A study generating national attention that questions the use of certain drugs to help children suffering from migraine headaches included work from the University of Iowa’s College of Public Health.
The study found that two pills frequently prescribed to children to prevent migraines were no more effective than a placebo, even though the two drugs—amitriptyline and topiramate—prevent migraines in adults.
The evidence was so overwhelming researchers stopped the trial early. The results were published in the current issue of The New England Journal of Medicine.
The study was conducted by Cincinnati Children’s Hospital Medical Center and the UI College of Public Health’s Clinical Trials Statistical and Data Management Center. Christopher Coffey, director of the CTSDMC and professor of biostatistics in the UI’s College of Public Health, says the data management center served as the data coordinating center (DCC) for the study.
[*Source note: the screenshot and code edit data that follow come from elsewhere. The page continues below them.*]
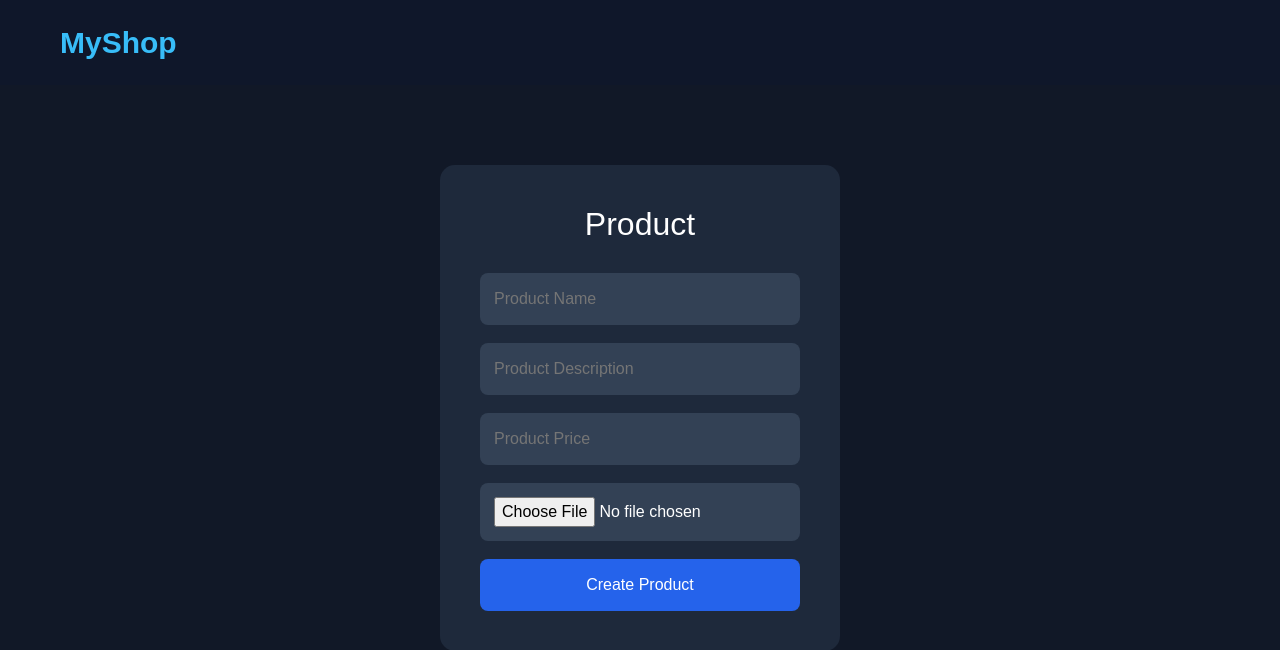
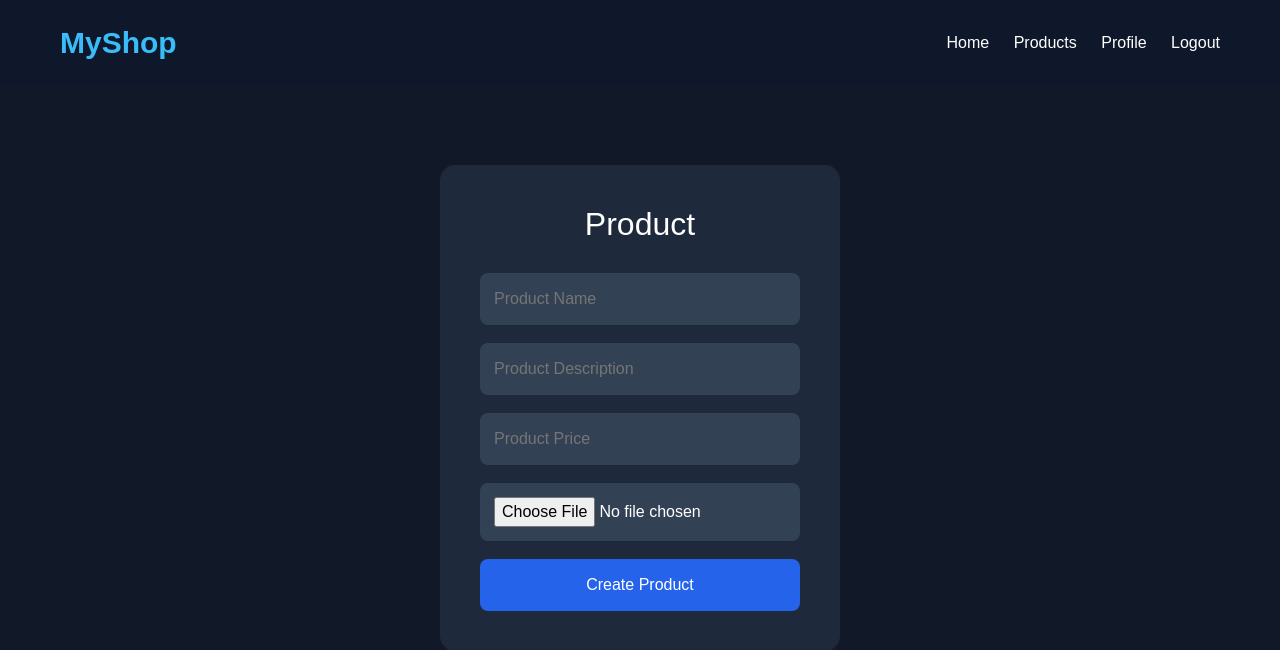
Before and after one commit to panosbdr/E-Shop-Template, a Flask app: page /admin in a window 1280 px wide. Shown: the top 650 px of the page. Run offline with Flask 3, Linux system fonts and the light colour scheme; a user stored in the database is signed in.

Commit message:
12th Commit

```diff
--- a/app.py
+++ b/app.py
@@ -46,7 +46,7 @@ def home():
     else:
         text = "Create Account"
         link = "/signup"
-    return render_template("index.html",text = text,link = link,condition = "home",logged = session.get("email"))
+    return render_template("index.html",text = text,link = link,condition = "home",logged = session.get("email"), role = session.get("role"))
 
 @app.route("/signup",methods = ["POST","GET"])
 def signup():
@@ -60,7 +60,7 @@ def signup():
             db.session.commit()
         else:
             flash("Passwords Dont Match", "danger")  # ===> Flash message
-    return render_template("signup.html",condition = "signup",logged = session.get("email"))
+    return render_template("signup.html",condition = "signup",logged = session.get("email") , role = session.get("role"))
 
 @app.route("/login",methods = ["POST","GET"])
 def login():
@@ -70,22 +70,23 @@ def login():
         current_user = Users.query.filter_by(email=email).first()
         if current_user and current_user.password == password:
             session["email"] = current_user.email
+            session["role"] = current_user.role
             return redirect(url_for("products"))
         else:
             flash("Wrong email or password.", "danger")  # ===> Flash message
-    return render_template("login.html",condition = "login", logged = session.get("email"))
+    return render_template("login.html",condition = "login", logged = session.get("email") , role = session.get("role"))
 
 @app.route("/products")
 def products():
     all_products = Product.query.all()
-    return render_template("products.html", products = all_products,condition = "products",logged = session.get("email"))
+    return render_template("products.html", products = all_products,condition = "products",logged = session.get("email") , role = session.get("role"))
 
 @app.route("/profile")
 def profile():
     if not session.get("email"):
         return redirect(url_for("login"))
     current_user = Users.query.filter_by(email = session["email"]).first()
-    return render_template("profile.html",current_user = current_user,condition = "profile",logged = session.get("email"))
+    return render_template("profile.html",current_user = current_user,condition = "profile",logged = session.get("email") , role = session.get("role"))
 
 @app.route("/logout")
 def logout():
@@ -118,7 +119,7 @@ def admin():
             db.session.commit()
     else:
         print("No Access")
-    return render_template("admin.html")
+    return render_template("admin.html",logged = session.get("email"),condition = "admin")
 
 with app.app_context():
     db.create_all()
--- a/templates/base.html
+++ b/templates/base.html
@@ -16,7 +16,7 @@
     </div>
 
     <nav>
-        {%if condition in ["login","signup","products","profile"]%}
+        {%if condition in ["login","signup","products","profile","admin"]%}
         <a href="/">Home</a>
         {%endif%}
         {%if condition in ["signup"]%}
@@ -25,14 +25,17 @@
         {%if condition in ["login"]%}
         <a href="/signup">Sign Up</a>
         {%endif%}
-        {%if condition in ["home","profile"]%}
+        {%if condition in ["home","profile","admin"]%}
         <a href="/products">Products</a>
         {%endif%}
-        {%if condition in ["home","products"]%}
+        {%if condition in ["home","products","admin"]%}
         <a href="/profile">Profile</a>
         {%endif%}
         {%if logged%}
         <a href="/logout">Logout</a>
+        {%endif%}
+        {%if role == "Admin" and logged%}
+        <a href="/admin">Admin Panel</a>
         {%endif%}
 
     </nav>
```
Also changed, not shown: instance/store.db.
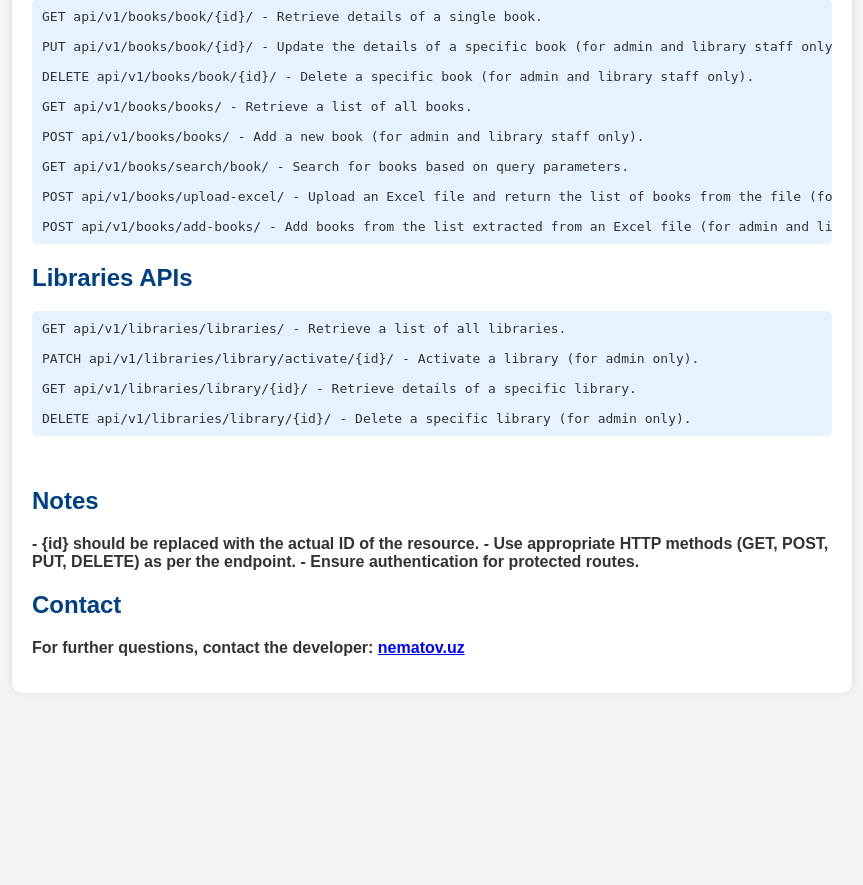
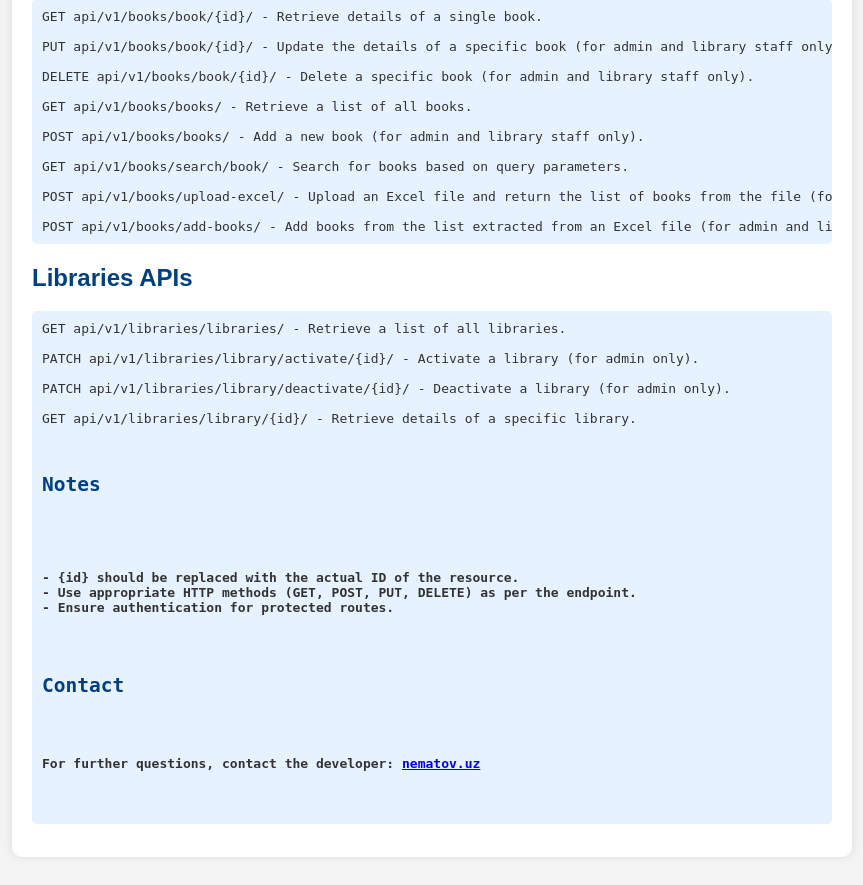
Before and after one commit to nematov-dev/libraries_project, a Django app: page / in a window 1280 px wide. Shown: the part 400-1285 px from the top of the page, without its empty margins (208-1071 px from the left). Before the commit the page ends 1056 px from the top, so only its background shows below. Run offline with Django 5.2, Linux system fonts and the light colour scheme.

Commit message:
Update Readme.md

```diff
--- a/templates/index.html
+++ b/templates/index.html
@@ -69,9 +69,9 @@ GET api/v1/libraries/libraries/ - Retrieve a list of all libraries.
 
 PATCH api/v1/libraries/library/activate/{id}/ - Activate a library (for admin only).
 
+PATCH api/v1/libraries/library/deactivate/{id}/ - Deactivate a library (for admin only).
+
 GET api/v1/libraries/library/{id}/ - Retrieve details of a specific library.
-
-DELETE api/v1/libraries/library/{id}/ - Delete a specific library (for admin only).</pre><br>
 
         <h2>Notes</h2>
         <p>
```
Also changed, not shown: README.md.
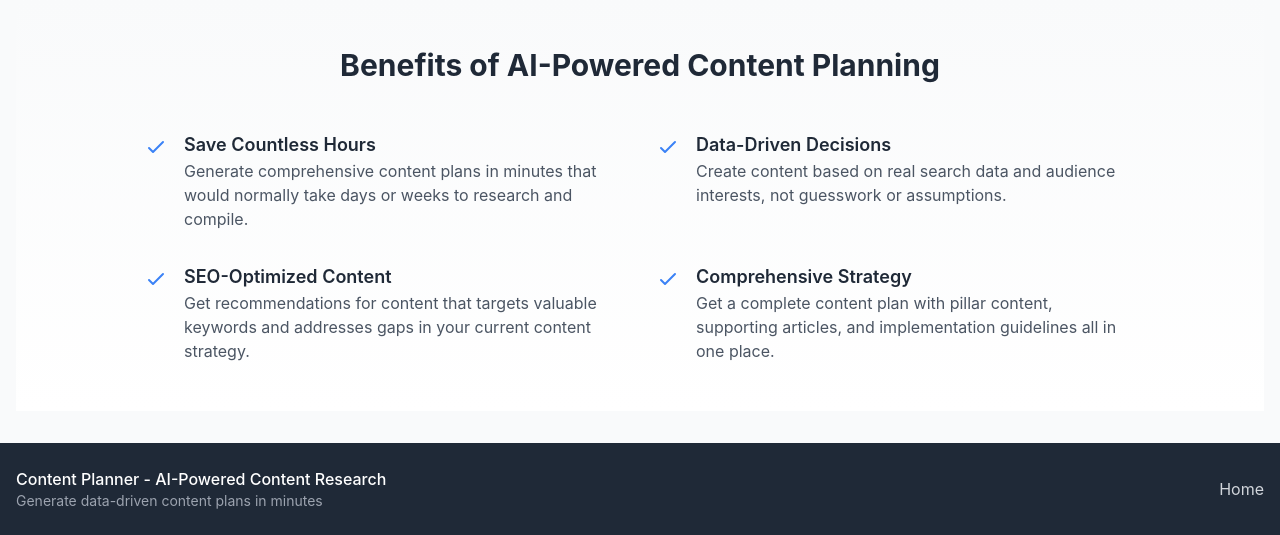
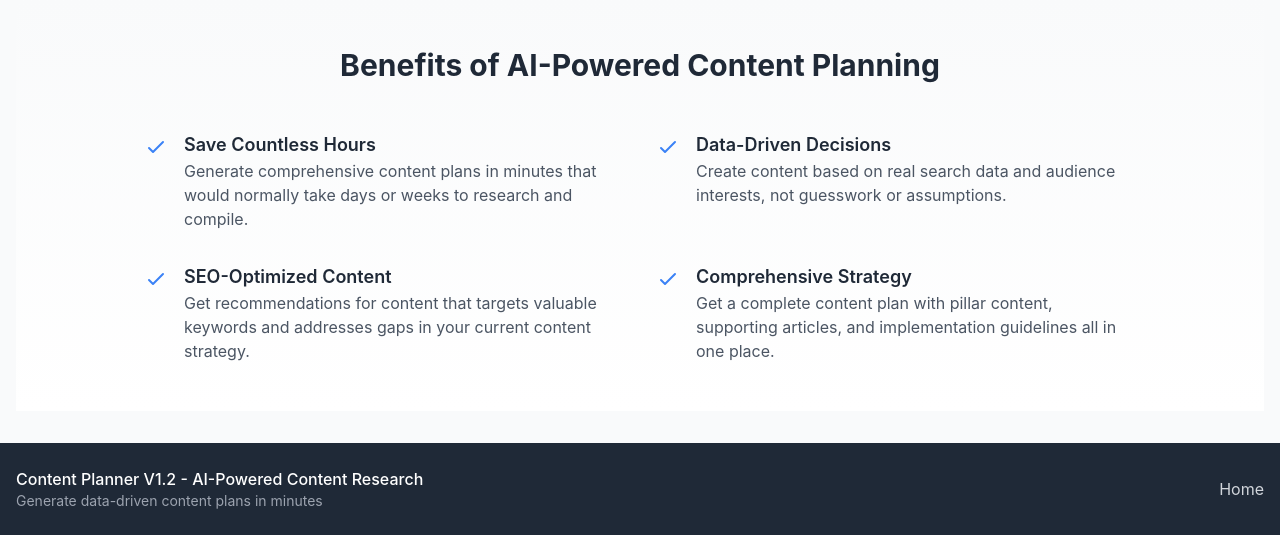
Before and after one commit to hjayne-creator/contentPlan, a Flask app: page / in a window 1280 px wide. Shown: the part 1366-1901 px from the top of the page. Run offline with Flask 3, Linux system fonts and the light colour scheme; some libraries are stand-ins or nearby versions.

Commit message:
Update base.html

```diff
--- a/templates/base.html
+++ b/templates/base.html
@@ -196,7 +196,7 @@
         <div class="container mx-auto px-4">
             <div class="flex flex-col md:flex-row justify-between items-center">
                 <div class="mb-4 md:mb-0">
-                    <p class="font-medium">Content Planner - AI-Powered Content Research</p>
+                    <p class="font-medium">Content Planner V1.2 - AI-Powered Content Research</p>
                     <p class="text-sm text-gray-400">Generate data-driven content plans in minutes</p>
                 </div>
                 <div class="flex space-x-4">
```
Coffey says UI researchers entered and cleaned the data using a web-based data entry system developed and maintained at the DCC.
The UI researchers also had primary responsibility for all statistical aspects of the study and analyzing primary study data. They were responsible for all data management, safety monitoring, and clinical site monitoring activities for the study.
“The interpretation of these results is very challenging,” says Coffey, the lead statistician for the study. “In most situations, trials that fail to show benefit of an intervention do so because study participants do not improve. That was not the situation here. A majority of all study participants improved, regardless of their assigned treatment group.
“Further research is needed to better understand the results and to determine what future strategies might optimize the treatment of headaches in these childhood and adolescent populations,” he says.